Reprint the whole of the data exactly.
_ _ _ _
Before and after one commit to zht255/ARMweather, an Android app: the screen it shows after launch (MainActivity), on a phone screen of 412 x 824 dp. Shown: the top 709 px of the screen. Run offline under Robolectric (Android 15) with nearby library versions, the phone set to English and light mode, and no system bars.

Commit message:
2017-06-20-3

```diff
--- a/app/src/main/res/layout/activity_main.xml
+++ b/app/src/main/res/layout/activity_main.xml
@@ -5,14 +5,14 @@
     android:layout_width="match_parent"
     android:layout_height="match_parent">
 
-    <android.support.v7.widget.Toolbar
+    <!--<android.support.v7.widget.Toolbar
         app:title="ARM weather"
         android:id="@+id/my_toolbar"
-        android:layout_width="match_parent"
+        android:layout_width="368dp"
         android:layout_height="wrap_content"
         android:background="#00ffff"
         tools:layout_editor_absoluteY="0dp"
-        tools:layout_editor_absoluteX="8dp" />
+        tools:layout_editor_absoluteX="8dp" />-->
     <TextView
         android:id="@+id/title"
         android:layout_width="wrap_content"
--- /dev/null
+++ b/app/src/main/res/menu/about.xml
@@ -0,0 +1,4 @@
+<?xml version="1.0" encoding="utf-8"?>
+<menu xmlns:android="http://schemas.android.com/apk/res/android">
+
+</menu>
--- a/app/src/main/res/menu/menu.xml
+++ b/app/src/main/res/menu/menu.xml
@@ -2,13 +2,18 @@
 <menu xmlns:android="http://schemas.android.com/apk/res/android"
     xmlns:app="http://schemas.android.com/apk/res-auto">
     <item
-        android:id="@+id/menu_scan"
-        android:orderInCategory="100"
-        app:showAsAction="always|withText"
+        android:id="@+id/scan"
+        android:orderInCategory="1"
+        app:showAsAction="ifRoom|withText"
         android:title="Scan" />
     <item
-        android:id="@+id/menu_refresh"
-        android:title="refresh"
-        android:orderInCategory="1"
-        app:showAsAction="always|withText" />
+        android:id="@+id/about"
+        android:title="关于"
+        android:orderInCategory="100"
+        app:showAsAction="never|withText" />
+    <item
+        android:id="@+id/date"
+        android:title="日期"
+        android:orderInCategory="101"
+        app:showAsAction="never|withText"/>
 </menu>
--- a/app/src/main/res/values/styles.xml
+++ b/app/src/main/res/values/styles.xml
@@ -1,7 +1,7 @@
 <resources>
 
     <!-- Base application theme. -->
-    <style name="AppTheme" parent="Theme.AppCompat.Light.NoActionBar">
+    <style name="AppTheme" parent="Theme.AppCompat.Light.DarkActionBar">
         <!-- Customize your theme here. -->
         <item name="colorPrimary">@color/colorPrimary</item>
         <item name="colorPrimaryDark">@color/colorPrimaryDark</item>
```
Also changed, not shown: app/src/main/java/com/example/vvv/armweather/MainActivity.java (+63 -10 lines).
_ _ _ _
#### RESULT FOR THIS EXERCISE:
Before and after one commit to zht255/ARMweather, an Android app: the screen it shows after launch (MainActivity), on a phone screen of 412 x 824 dp. Shown: the top 709 px of the screen. Run offline under Robolectric (Android 15) with nearby library versions, the phone set to English and light mode, and no system bars.

Commit message:
2017-06-20-3

```diff
--- a/app/src/main/res/layout/activity_main.xml
+++ b/app/src/main/res/layout/activity_main.xml
@@ -5,14 +5,14 @@
     android:layout_width="match_parent"
     android:layout_height="match_parent">
 
-    <android.support.v7.widget.Toolbar
+    <!--<android.support.v7.widget.Toolbar
         app:title="ARM weather"
         android:id="@+id/my_toolbar"
-        android:layout_width="match_parent"
+        android:layout_width="368dp"
         android:layout_height="wrap_content"
         android:background="#00ffff"
         tools:layout_editor_absoluteY="0dp"
-        tools:layout_editor_absoluteX="8dp" />
+        tools:layout_editor_absoluteX="8dp" />-->
     <TextView
         android:id="@+id/title"
         android:layout_width="wrap_content"
--- /dev/null
+++ b/app/src/main/res/menu/about.xml
@@ -0,0 +1,4 @@
+<?xml version="1.0" encoding="utf-8"?>
+<menu xmlns:android="http://schemas.android.com/apk/res/android">
+
+</menu>
--- a/app/src/main/res/menu/menu.xml
+++ b/app/src/main/res/menu/menu.xml
@@ -2,13 +2,18 @@
 <menu xmlns:android="http://schemas.android.com/apk/res/android"
     xmlns:app="http://schemas.android.com/apk/res-auto">
     <item
-        android:id="@+id/menu_scan"
-        android:orderInCategory="100"
-        app:showAsAction="always|withText"
+        android:id="@+id/scan"
+        android:orderInCategory="1"
+        app:showAsAction="ifRoom|withText"
         android:title="Scan" />
     <item
-        android:id="@+id/menu_refresh"
-        android:title="refresh"
-        android:orderInCategory="1"
-        app:showAsAction="always|withText" />
+        android:id="@+id/about"
+        android:title="关于"
+        android:orderInCategory="100"
+        app:showAsAction="never|withText" />
+    <item
+        android:id="@+id/date"
+        android:title="日期"
+        android:orderInCategory="101"
+        app:showAsAction="never|withText"/>
 </menu>
--- a/app/src/main/res/values/styles.xml
+++ b/app/src/main/res/values/styles.xml
@@ -1,7 +1,7 @@
 <resources>
 
     <!-- Base application theme. -->
-    <style name="AppTheme" parent="Theme.AppCompat.Light.NoActionBar">
+    <style name="AppTheme" parent="Theme.AppCompat.Light.DarkActionBar">
         <!-- Customize your theme here. -->
         <item name="colorPrimary">@color/colorPrimary</item>
         <item name="colorPrimaryDark">@color/colorPrimaryDark</item>
```
Also changed, not shown: app/src/main/java/com/example/vvv/armweather/MainActivity.java (+63 -10 lines).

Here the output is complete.